**** Data provided ****
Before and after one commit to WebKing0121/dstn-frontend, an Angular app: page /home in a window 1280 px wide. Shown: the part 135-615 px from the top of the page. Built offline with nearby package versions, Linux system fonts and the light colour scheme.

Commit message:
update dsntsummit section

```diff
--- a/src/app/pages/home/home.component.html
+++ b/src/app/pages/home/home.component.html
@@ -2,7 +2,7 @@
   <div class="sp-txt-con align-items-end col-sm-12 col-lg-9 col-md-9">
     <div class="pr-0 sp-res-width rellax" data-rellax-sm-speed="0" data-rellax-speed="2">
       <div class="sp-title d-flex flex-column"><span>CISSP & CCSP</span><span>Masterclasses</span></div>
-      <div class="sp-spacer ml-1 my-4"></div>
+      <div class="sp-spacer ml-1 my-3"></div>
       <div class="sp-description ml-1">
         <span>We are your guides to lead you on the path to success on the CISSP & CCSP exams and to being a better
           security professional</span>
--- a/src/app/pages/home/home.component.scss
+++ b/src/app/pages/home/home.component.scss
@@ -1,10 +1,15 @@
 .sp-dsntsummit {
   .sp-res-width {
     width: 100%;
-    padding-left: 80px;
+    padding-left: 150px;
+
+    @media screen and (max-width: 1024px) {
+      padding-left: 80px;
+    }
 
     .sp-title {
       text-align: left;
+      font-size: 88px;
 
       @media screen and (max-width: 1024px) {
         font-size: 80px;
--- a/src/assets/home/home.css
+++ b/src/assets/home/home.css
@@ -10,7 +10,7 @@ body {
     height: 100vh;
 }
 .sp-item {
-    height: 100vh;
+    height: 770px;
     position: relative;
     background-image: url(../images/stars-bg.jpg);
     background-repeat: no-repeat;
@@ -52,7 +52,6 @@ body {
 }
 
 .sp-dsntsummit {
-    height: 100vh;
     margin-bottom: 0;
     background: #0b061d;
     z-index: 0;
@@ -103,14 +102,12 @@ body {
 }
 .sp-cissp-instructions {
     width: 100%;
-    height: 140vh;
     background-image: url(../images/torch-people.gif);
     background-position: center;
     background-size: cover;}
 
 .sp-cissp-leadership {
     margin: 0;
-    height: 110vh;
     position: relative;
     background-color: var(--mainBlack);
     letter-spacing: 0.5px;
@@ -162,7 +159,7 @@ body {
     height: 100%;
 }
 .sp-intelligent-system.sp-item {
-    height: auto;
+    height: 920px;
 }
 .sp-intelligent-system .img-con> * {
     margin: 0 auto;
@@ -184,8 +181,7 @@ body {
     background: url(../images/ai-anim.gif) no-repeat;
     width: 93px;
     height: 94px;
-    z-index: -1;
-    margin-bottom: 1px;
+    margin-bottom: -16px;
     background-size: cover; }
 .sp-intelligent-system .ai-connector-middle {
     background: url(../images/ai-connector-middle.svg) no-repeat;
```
****
**** Data provided ****
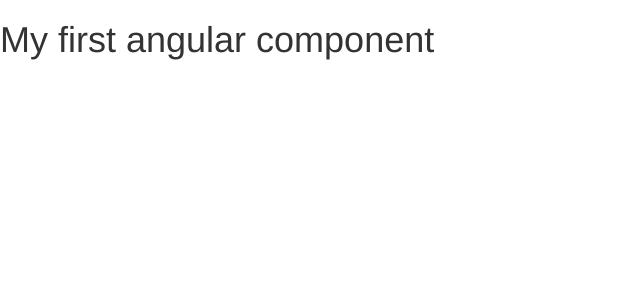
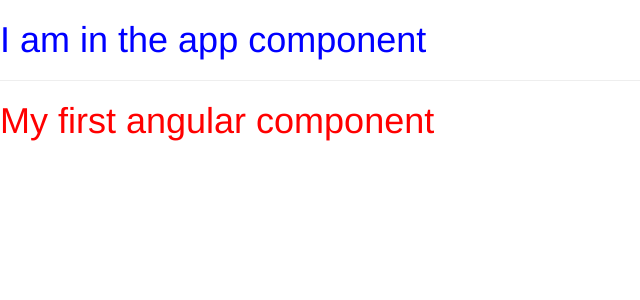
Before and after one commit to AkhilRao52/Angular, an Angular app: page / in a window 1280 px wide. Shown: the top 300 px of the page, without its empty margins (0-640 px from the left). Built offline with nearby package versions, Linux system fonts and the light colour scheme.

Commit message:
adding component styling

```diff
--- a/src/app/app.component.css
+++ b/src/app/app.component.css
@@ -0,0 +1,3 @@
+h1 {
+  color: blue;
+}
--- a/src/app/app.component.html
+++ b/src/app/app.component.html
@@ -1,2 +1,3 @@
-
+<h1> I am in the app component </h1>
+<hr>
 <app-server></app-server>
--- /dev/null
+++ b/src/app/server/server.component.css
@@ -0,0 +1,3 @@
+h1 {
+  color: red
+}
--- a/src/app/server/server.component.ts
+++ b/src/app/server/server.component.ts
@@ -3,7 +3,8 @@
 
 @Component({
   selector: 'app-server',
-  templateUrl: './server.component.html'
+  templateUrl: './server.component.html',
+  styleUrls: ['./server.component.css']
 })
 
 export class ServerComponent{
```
****
**** Data provided ****
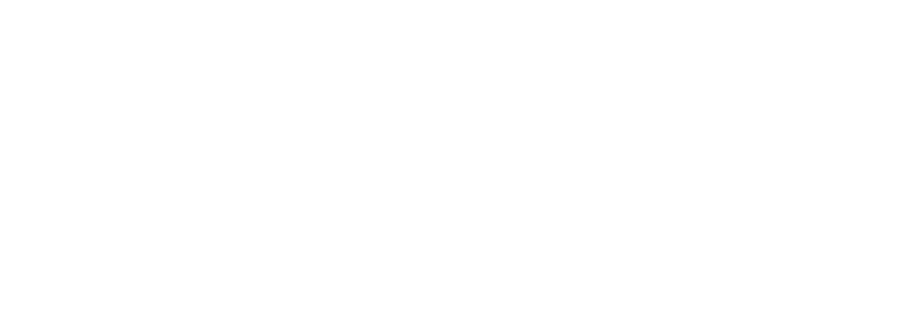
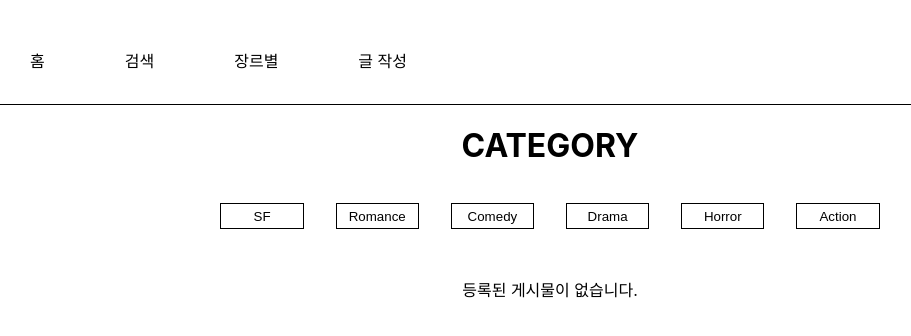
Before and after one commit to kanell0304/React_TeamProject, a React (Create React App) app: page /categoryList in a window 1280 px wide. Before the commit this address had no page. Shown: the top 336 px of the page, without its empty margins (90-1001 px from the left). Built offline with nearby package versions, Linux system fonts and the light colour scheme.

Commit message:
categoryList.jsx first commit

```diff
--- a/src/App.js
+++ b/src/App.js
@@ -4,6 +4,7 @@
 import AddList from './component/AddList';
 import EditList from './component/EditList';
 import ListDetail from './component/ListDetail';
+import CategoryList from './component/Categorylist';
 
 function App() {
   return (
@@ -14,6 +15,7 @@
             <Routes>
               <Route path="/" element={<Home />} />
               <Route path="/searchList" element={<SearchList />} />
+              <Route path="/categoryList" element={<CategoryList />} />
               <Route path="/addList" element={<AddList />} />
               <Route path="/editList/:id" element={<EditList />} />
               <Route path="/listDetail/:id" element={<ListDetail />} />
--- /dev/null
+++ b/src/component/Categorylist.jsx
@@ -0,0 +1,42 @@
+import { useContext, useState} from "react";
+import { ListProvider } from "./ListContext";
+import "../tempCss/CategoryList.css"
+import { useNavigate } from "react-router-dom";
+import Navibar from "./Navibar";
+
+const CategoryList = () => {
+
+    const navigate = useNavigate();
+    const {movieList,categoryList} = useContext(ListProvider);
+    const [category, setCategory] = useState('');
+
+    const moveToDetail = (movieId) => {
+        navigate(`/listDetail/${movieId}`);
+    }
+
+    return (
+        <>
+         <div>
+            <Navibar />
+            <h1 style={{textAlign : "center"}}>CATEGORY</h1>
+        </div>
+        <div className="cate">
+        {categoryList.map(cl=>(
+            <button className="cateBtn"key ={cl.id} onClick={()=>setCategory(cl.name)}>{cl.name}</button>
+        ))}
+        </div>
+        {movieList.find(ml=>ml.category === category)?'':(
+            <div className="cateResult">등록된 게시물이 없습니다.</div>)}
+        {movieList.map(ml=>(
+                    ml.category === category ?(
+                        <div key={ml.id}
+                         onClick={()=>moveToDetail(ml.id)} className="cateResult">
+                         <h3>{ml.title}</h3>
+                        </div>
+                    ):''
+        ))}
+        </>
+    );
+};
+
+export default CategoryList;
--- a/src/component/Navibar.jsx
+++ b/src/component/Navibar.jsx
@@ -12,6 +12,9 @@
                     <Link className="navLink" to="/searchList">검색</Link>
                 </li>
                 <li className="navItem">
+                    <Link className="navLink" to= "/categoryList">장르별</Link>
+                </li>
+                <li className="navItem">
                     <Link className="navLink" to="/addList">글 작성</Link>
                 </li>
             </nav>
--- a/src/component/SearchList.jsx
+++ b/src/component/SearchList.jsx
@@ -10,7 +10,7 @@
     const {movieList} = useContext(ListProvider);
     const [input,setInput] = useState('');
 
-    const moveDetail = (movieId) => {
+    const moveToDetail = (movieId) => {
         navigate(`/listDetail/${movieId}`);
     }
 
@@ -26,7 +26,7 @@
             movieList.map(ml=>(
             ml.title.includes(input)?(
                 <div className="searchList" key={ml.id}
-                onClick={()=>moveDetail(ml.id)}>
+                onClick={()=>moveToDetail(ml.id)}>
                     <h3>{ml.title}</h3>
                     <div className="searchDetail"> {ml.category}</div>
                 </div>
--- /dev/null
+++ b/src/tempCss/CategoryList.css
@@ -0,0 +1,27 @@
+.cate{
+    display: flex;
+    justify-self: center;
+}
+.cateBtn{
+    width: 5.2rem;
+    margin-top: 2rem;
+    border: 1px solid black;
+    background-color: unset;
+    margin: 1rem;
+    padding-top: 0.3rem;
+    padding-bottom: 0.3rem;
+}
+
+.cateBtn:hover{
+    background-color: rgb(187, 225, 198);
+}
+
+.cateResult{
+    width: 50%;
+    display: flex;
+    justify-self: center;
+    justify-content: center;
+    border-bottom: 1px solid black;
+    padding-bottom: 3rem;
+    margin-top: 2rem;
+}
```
****
> **Task to carry out**:
Lines holding the string "moveDetail" are the answer; copy each one from the listing above.

> **Response area**:
-    const moveDetail = (movieId) => {
-                onClick={()=>moveDetail(ml.id)}>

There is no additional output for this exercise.